Posted: 23 October 2018

You’ve put in the hard work, proven your worth, and have finally got that promotion to your first management role – hurrah! Being the boss means you’ve suddenly got a higher level of responsibility, bringing with it a whole new set of worries – how do you get the most out of your staff, keep them motivated, and earn their respect? Read on for our ten top tips to help you succeed!

You may have a brand-new team to manage, or might suddenly find that you’re in charge of people who used to be your peers, which can cause unwanted tension. Your new position may be particularly challenging if you’re relatively inexperienced or new within the business, or if you’re younger than some of your direct reports – some people feel age equals experience and authority, and are less than willing to obey orders from someone they deem to be a newbie, or somehow inferior because they are younger. 

You didn’t get promoted by mistake – you put in the effort and the powers that be have seen the potential in you for management, but the people you’re now in charge of won’t automatically feel the same: you’ll have to prove your worth as their leader. The following tips will help you hit the ground running, build positive relationships with your direct reports, and nurture a productive and motivated team.

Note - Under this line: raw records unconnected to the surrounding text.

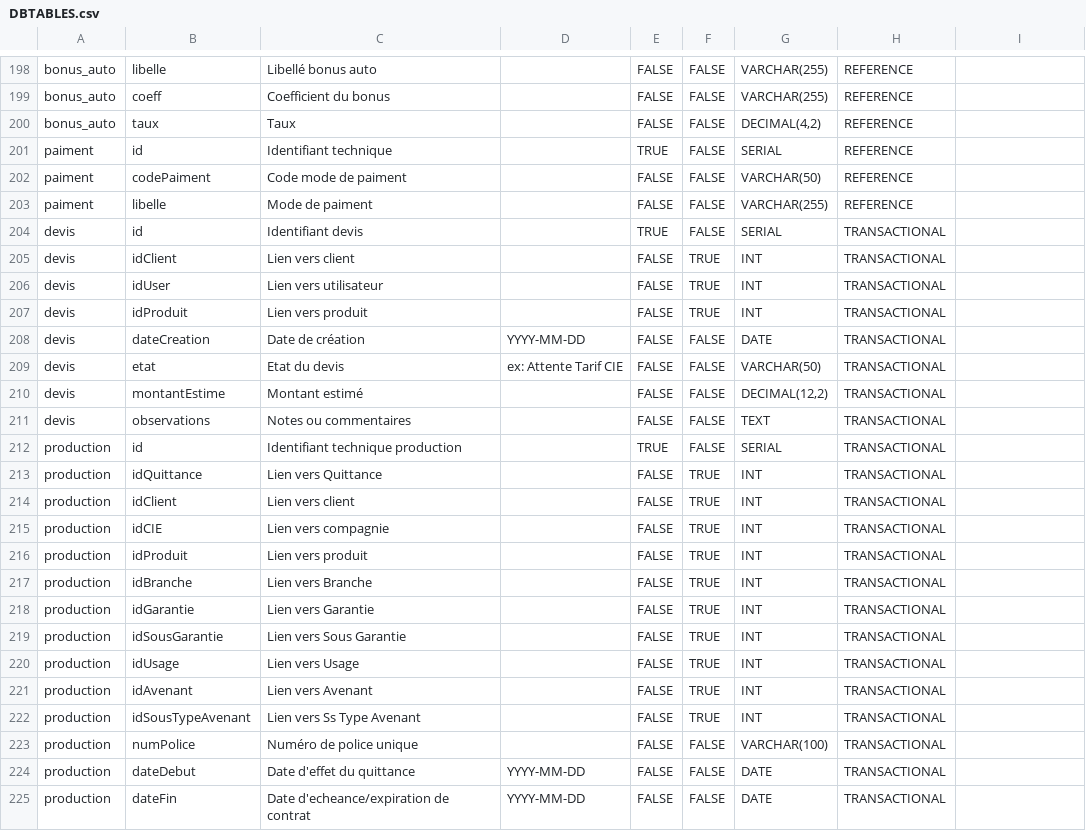
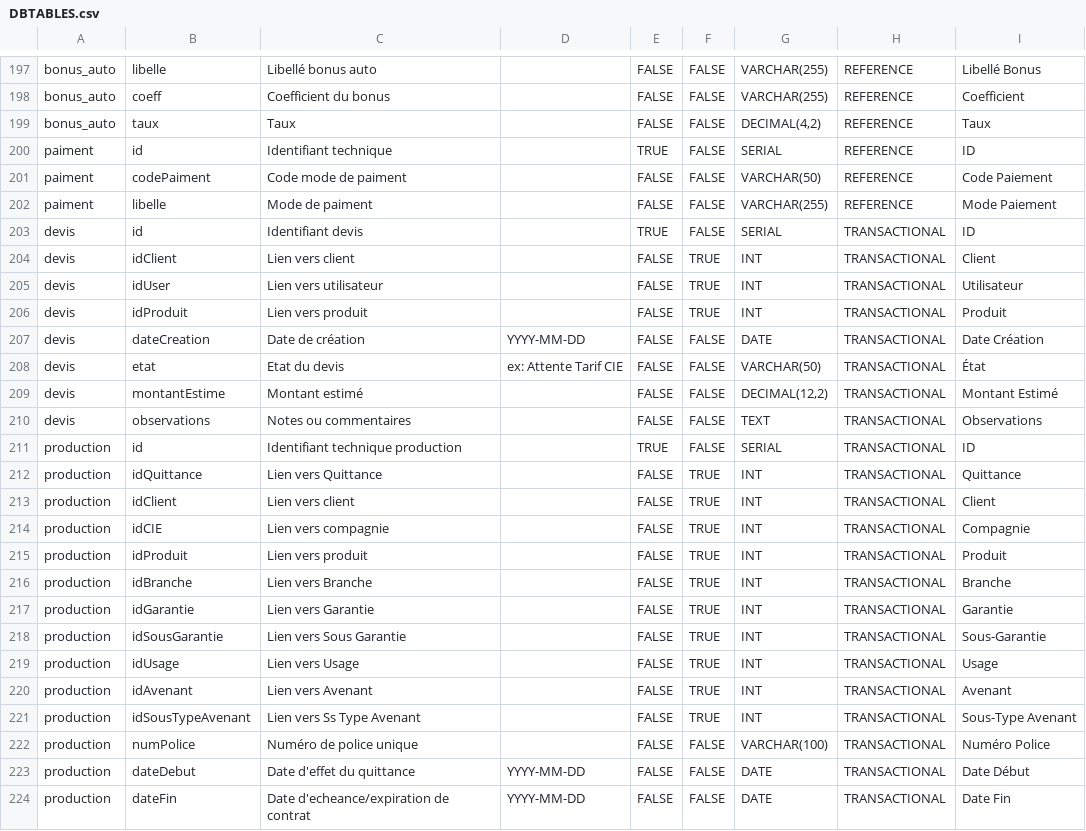
Before and after one commit to elarabyomar/PFA, a CSV file: backend/scripts/DBTABLES.csv, drawn as a sheet; only a part is shown, gaps mark what is left out; addresses are those after the commit; the diff covers the shown part only; the diff names each change by its address in the sheet, - before the commit and + after, or states it on an @@ line.

```diff
--- a/backend/scripts/DBTABLES.csv
+++ b/backend/scripts/DBTABLES.csv
-I197: (empty)
+I197: Libellé Bonus
-I198: (empty)
+I198: Coefficient
-I199: (empty)
+I199: Taux
-I200: (empty)
+I200: ID
-I201: (empty)
+I201: Code Paiement
-I202: (empty)
+I202: Mode Paiement
-I203: (empty)
+I203: ID
-I204: (empty)
+I204: Client
-I205: (empty)
+I205: Utilisateur
-I206: (empty)
+I206: Produit
-I207: (empty)
+I207: Date Création
-I208: (empty)
+I208: État
-I209: (empty)
+I209: Montant Estimé
-I210: (empty)
+I210: Observations
-I211: (empty)
+I211: ID
-I212: (empty)
+I212: Quittance
-I213: (empty)
+I213: Client
-I214: (empty)
+I214: Compagnie
-I215: (empty)
+I215: Produit
-I216: (empty)
+I216: Branche
-I217: (empty)
+I217: Garantie
-I218: (empty)
+I218: Sous-Garantie
-I219: (empty)
+I219: Usage
-I220: (empty)
+I220: Avenant
-I221: (empty)
+I221: Sous-Type Avenant
-I222: (empty)
+I222: Numéro Police
-I223: (empty)
+I223: Date Début
-I224: (empty)
+I224: Date Fin
```
Also changed, not shown: 1 removed row and 103 edited cells elsewhere in this file, 3 other files.
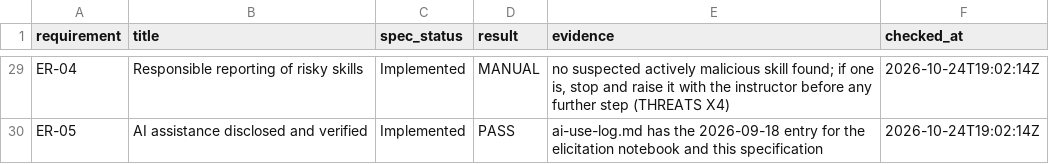
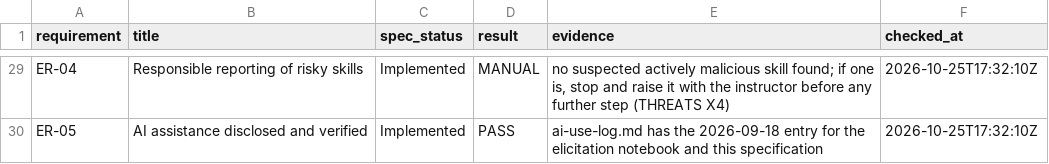
Before and after one commit to jeraddunne/csc580-group9-msr2027, a CSV file: results/spec_verification.csv, drawn as a sheet; only a part is shown, gaps mark what is left out; the diff covers the shown part only; the diff names each change by its address in the sheet, - before the commit and + after, or states it on an @@ line.

```diff
--- a/results/spec_verification.csv
+++ b/results/spec_verification.csv
-F29:F30 (checked_at): 2026-10-24T19:02:14Z
+F29:F30 (checked_at): 2026-10-25T17:32:10Z
```
Also changed, not shown: 39 edited cells elsewhere in this file, 11 other files.
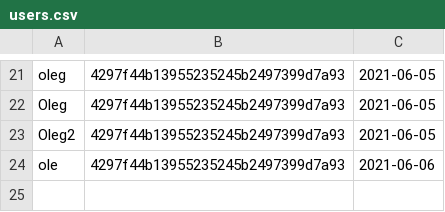
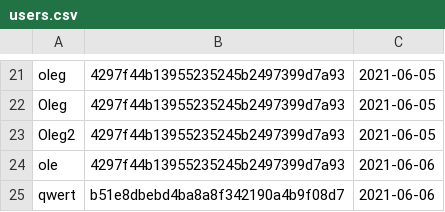
Before and after one commit to Oleg-Sergeyev/home-tasks, a CSV file: lesson_2/users.csv, drawn as a sheet; only a part is shown, gaps mark what is left out.

```diff
--- a/lesson_2/users.csv
+++ b/lesson_2/users.csv
@@ -24 +24,2 @@ Oleg2,4297f44b13955235245b2497399d7a93,2021-06-05
 ole,4297f44b13955235245b2497399d7a93,2021-06-06
+qwert,b51e8dbebd4ba8a8f342190a4b9f08d7,2021-06-06
```
Also changed, not shown: 4 other files.
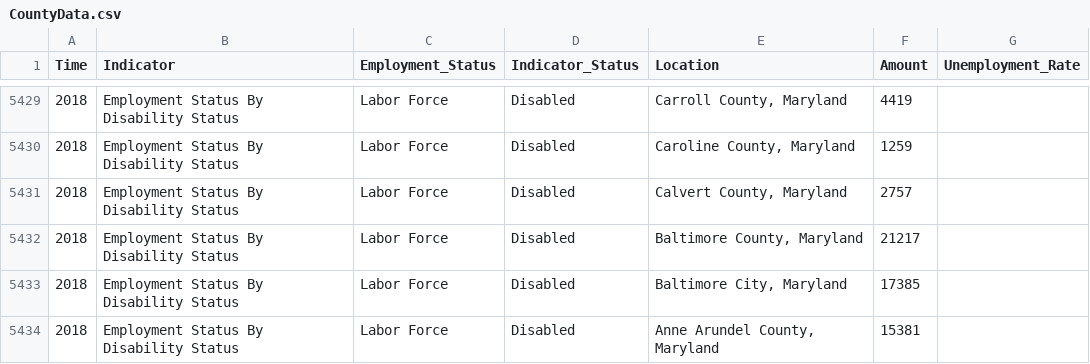
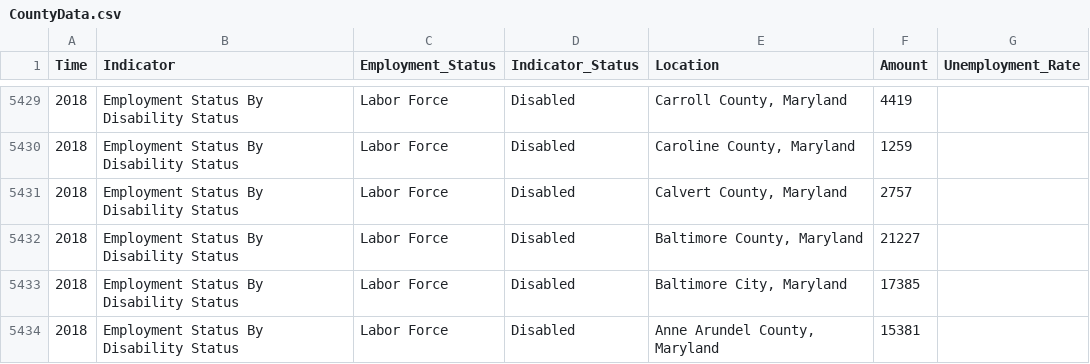
Before and after one commit to jsiplin/DOL24Q2, a CSV file: docs/data/CountyData.csv, drawn as a sheet; only a part is shown, gaps mark what is left out.

```diff
--- a/docs/data/CountyData.csv
+++ b/docs/data/CountyData.csv
@@ -5431,3 +5431,3 @@ Time,Indicator,Employment_Status,Indicator_Status,Location,Amount,Unemployment_R
 2018,Employment Status By Disability Status,Labor Force,Disabled,"Calvert County, Maryland",2757,,,,
-2018,Employment Status By Disability Status,Labor Force,Disabled,"Baltimore County, Maryland",21217,,,,
+2018,Employment Status By Disability Status,Labor Force,Disabled,"Baltimore County, Maryland",21227,,,,
 2018,Employment Status By Disability Status,Labor Force,Disabled,"Baltimore City, Maryland",17385,,,,
```
Also changed, not shown: src/data/CountyData.csv, 21 other files.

10 tips to succeed as a new manager

1. Get to know your team

Each team member will have their own way of working; to get the most out of each individual, you need to understand what motivates them, their preferred management style, and what environment helps them perform to the best of their abilities. Have initial meetings with each person to discuss these aspects, and get to know them a bit better – that way you’ll be able to work in a way that supports them to reach their potential. 

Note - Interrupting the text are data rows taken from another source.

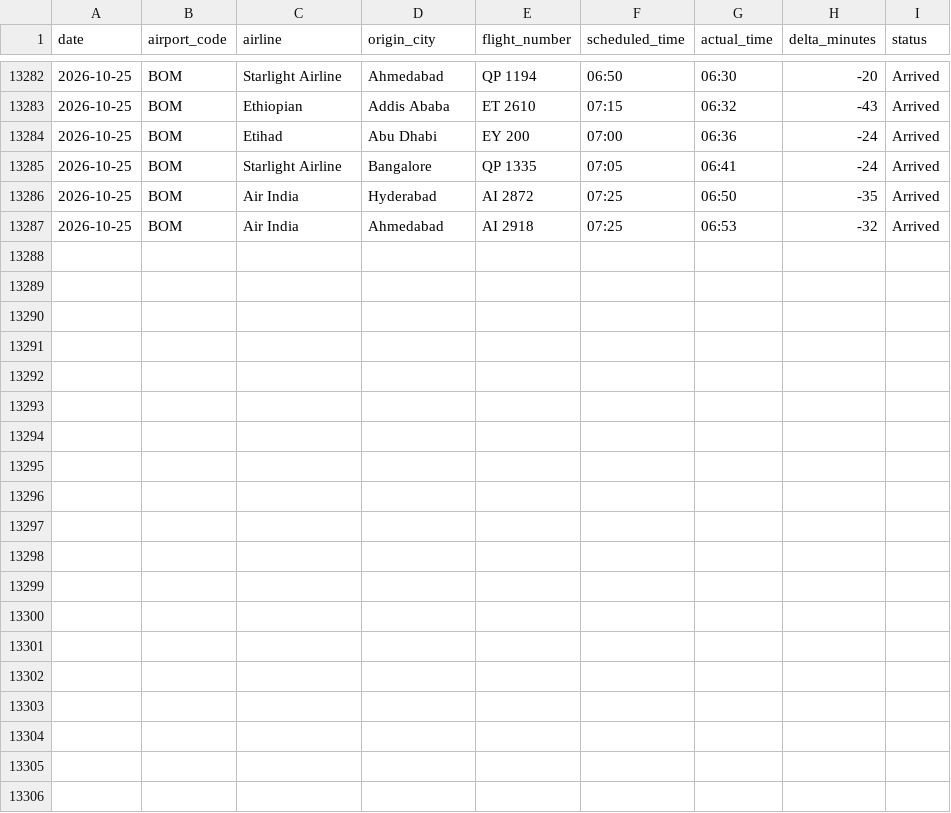
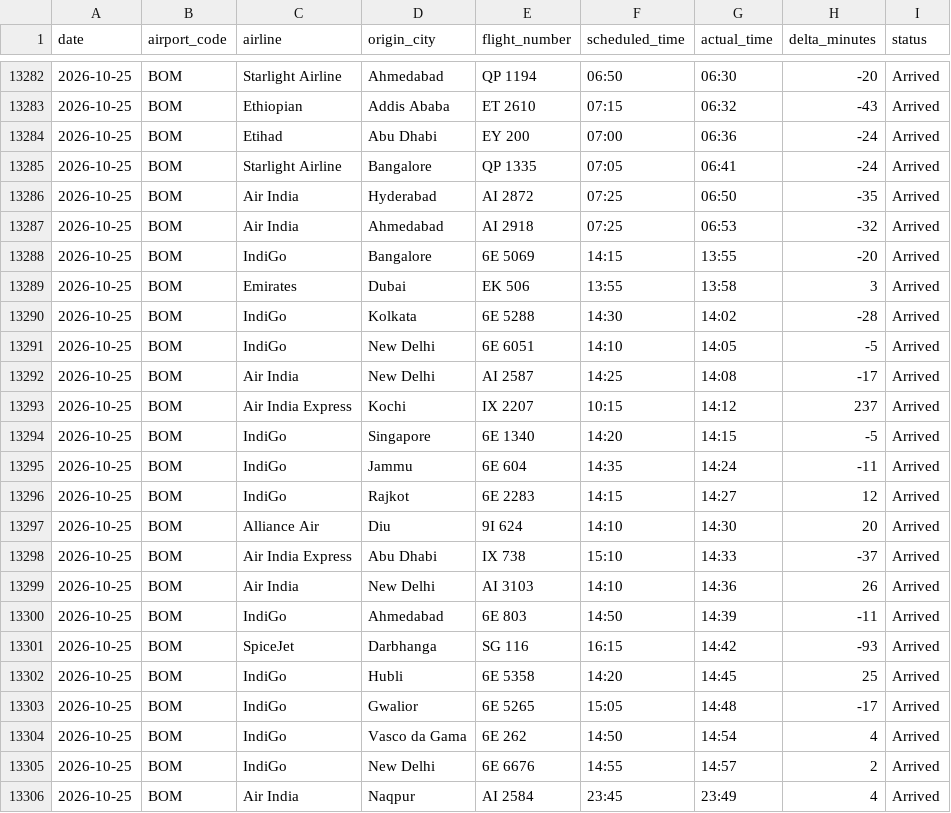
Before and after one commit to Ragadeepsai/Airport_Congestions_Analysis, a CSV file: data/flights_data_bom_adb.csv, drawn as a sheet; only a part is shown, gaps mark what is left out; the diff names each change by its address in the sheet, - before the commit and + after, or states it on an @@ line.

```diff
--- a/data/flights_data_bom_adb.csv
+++ b/data/flights_data_bom_adb.csv
+row 13288: 2026-10-25 | BOM | IndiGo | Bangalore | 6E 5069 | 14:15 | 13:55 | -20 | Arrived
+row 13289: 2026-10-25 | BOM | Emirates | Dubai | EK 506 | 13:55 | 13:58 | 3 | Arrived
+row 13290: 2026-10-25 | BOM | IndiGo | Kolkata | 6E 5288 | 14:30 | 14:02 | -28 | Arrived
+row 13291: 2026-10-25 | BOM | IndiGo | New Delhi | 6E 6051 | 14:10 | 14:05 | -5 | Arrived
+row 13292: 2026-10-25 | BOM | Air India | New Delhi | AI 2587 | 14:25 | 14:08 | -17 | Arrived
+row 13293: 2026-10-25 | BOM | Air India Express | Kochi | IX 2207 | 10:15 | 14:12 | 237 | Arrived
+row 13294: 2026-10-25 | BOM | IndiGo | Singapore | 6E 1340 | 14:20 | 14:15 | -5 | Arrived
+row 13295: 2026-10-25 | BOM | IndiGo | Jammu | 6E 604 | 14:35 | 14:24 | -11 | Arrived
+row 13296: 2026-10-25 | BOM | IndiGo | Rajkot | 6E 2283 | 14:15 | 14:27 | 12 | Arrived
+row 13297: 2026-10-25 | BOM | Alliance Air | Diu | 9I 624 | 14:10 | 14:30 | 20 | Arrived
+row 13298: 2026-10-25 | BOM | Air India Express | Abu Dhabi | IX 738 | 15:10 | 14:33 | -37 | Arrived
+row 13299: 2026-10-25 | BOM | Air India | New Delhi | AI 3103 | 14:10 | 14:36 | 26 | Arrived
+row 13300: 2026-10-25 | BOM | IndiGo | Ahmedabad | 6E 803 | 14:50 | 14:39 | -11 | Arrived
+row 13301: 2026-10-25 | BOM | SpiceJet | Darbhanga | SG 116 | 16:15 | 14:42 | -93 | Arrived
+row 13302: 2026-10-25 | BOM | IndiGo | Hubli | 6E 5358 | 14:20 | 14:45 | 25 | Arrived
+row 13303: 2026-10-25 | BOM | IndiGo | Gwalior | 6E 5265 | 15:05 | 14:48 | -17 | Arrived
+row 13304: 2026-10-25 | BOM | IndiGo | Vasco da Gama | 6E 262 | 14:50 | 14:54 | 4 | Arrived
+row 13305: 2026-10-25 | BOM | IndiGo | New Delhi | 6E 6676 | 14:55 | 14:57 | 2 | Arrived
+row 13306: 2026-10-25 | BOM | Air India | Naqpur | AI 2584 | 23:45 | 23:49 | 4 | Arrived
```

2. Communication

During your career, you’re likely to be exposed to a range of different management styles – the good, the bad and the ugly – so you’ll have first-hand experience of what it’s like having a boss who’s poor at communicating. Creating a healthy working relationship with your direct reports encourages transparency, helping foster an environment where employees feel empowered to discuss any problems or challenges within their roles.

Good communication means you need to check in regularly with each individual, as well as having team meetings to keep everyone on track with what needs to be achieved. Make sure people know when and how is best to approach you, should they have any concerns or need help with something.

3. Be clear with your expectations

Don’t leave any grey areas; when you’re carving out your new position, it’s important to set the precedent for what you expect from your team members. Be clear on key processes and how you will work with each person and the whole team in order to meet deadlines.

4. Set realistic goals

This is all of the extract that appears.